Sunday, March 28, 2010
The key to Orion's belt
My first tale is inspired by the Significant Object Project (http://significantobjects.com), where writers were given small objects to compose short stories around. Unlike those stories, this one isn't fictional. Enjoy
The old key sits in a clear box in the spare bedroom closet. It has travelled with me through high school, to university and the 4 homes I've shared with my husband. It belonged to my 3 sisters and my brother before it became mine. I have no idea how old it is.
Most times I'm oblivious to its presence. Other times I look at the key and then at my hand.
The scar on my hand - actually, I guess it really counts as three scars formed at the exact same moment - they remind me of Orion's belt.
They came as a result of an ill timed connection between my roller skate and the sidewalk. Perhaps it wasn't so much the timing as it was the placement of my roller skated foot just at the point where frost had heaved up the sidewalk. The true dangers of Canadian winters.
My hand was the only casualty. I was 8 years old. I didn't cry. Fairly amazing considering I'm still someone who can cry if looked at sideways.
I've always found it odd that that the scars grew with my hand yet have faded to the point where only I can really see them. Shouldn't they have stayed the pea size appropriate for a slight 8 year old's hand?
Ah but the skates are the true star of this story. They were a marvel. Metal wheels fastened to an adjustable metal plate and held in place by medieval inspired metal clamps that squeezed into your toes when tightened by that metal key. Without that key, the skates were little more than a household hazard that could take down an adult in a simultaneously hilarious and horrifying fashion.
The whole concoction was strapped to your ankle with a piece of crumbling ancient leather. Ankle support was not a concern in the 70s.
The metal wheels barely rolled along the sidewalk. I'm surprised the friction against the concrete didn't cause a wake of sparks. Now that would have been cool despite the potential for grass fires.
The skates, naturally, were hand me downs. In 1976 roller skating was possibly the coolest activity going. Those metals antiques? Not so much. What I craved were those magnificent disco era white leather boots with the smooth rubber wheels and a rubber break at the front.
Hence came my foray into a career as a failed engineer. I spent hours trying to convert an old pair of figure skates (another hand me down) by replacing the blade with the wheels from my brother's skateboard. I never figured out how to take off the blades. Luckily I was afraid of both power tools and my father. As with most times in my life, fear likely saved me from permanent disfigurement. I gave up.
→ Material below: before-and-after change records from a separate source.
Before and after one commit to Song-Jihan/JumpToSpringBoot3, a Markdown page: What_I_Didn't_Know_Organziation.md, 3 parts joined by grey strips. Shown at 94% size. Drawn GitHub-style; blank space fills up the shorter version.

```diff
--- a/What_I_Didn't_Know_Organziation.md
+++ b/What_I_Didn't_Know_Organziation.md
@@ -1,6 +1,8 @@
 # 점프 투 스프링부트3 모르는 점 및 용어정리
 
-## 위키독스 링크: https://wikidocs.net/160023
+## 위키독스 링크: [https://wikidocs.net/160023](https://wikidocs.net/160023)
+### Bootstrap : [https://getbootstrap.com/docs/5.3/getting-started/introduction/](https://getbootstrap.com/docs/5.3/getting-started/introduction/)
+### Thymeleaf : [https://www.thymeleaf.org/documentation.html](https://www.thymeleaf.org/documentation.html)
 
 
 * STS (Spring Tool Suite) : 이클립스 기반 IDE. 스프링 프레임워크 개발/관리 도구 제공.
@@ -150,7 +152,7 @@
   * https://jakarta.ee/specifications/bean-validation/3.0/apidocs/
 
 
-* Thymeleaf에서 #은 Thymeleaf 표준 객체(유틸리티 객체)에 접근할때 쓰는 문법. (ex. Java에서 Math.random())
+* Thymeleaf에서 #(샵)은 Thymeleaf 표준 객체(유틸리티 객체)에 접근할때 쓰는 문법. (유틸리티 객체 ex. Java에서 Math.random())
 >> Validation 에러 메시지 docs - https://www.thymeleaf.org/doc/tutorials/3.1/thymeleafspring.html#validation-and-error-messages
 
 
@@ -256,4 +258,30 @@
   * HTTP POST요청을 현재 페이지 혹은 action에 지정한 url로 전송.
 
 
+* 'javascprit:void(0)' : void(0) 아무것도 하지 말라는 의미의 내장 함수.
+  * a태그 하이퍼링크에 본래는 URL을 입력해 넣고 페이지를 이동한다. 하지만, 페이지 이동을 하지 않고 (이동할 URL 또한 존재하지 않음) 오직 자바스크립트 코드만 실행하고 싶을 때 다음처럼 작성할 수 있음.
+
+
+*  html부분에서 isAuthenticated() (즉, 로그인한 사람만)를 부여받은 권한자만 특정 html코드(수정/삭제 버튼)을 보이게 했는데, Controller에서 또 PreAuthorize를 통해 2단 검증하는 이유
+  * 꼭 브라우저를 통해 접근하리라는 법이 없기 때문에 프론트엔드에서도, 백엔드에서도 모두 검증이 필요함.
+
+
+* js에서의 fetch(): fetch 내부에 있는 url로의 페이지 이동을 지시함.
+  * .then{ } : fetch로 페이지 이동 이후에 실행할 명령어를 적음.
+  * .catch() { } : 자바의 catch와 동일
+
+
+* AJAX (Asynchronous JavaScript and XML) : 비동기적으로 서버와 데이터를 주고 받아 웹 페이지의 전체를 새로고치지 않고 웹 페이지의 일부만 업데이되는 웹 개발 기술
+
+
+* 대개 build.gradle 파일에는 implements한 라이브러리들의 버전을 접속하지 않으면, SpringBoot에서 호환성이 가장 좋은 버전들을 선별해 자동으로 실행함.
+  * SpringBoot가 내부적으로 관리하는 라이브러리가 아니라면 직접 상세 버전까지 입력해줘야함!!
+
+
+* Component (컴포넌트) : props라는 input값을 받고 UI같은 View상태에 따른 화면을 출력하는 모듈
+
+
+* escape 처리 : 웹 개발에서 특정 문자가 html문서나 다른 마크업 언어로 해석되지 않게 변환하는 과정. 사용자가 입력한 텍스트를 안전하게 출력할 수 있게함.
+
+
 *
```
It still astonishes me that I eventually managed to convince my parents to buy me those real roller skates for Christmas. Unfortunately I was not successful in getting them to buy me satin pants and a satin jacket to go with them. Though I mourned the loss of that outfit, I was saved from the horrors of 70s fashion.
Those old skates are long gone, although I'm fairly sure my mom waited until I moved away for university to get rid of them. Then again, if I was to search the spider infested cold cellar in their house I might find an ancient pair. If there were more than one, I'd challenge my sisters to a race - something we never did as children because our childhoods didn't intersect.
For more than 30 years and for the rest of my life, I have and will continue to think of those skates when I look at my hand. And that key, well it will come with me where ever I go.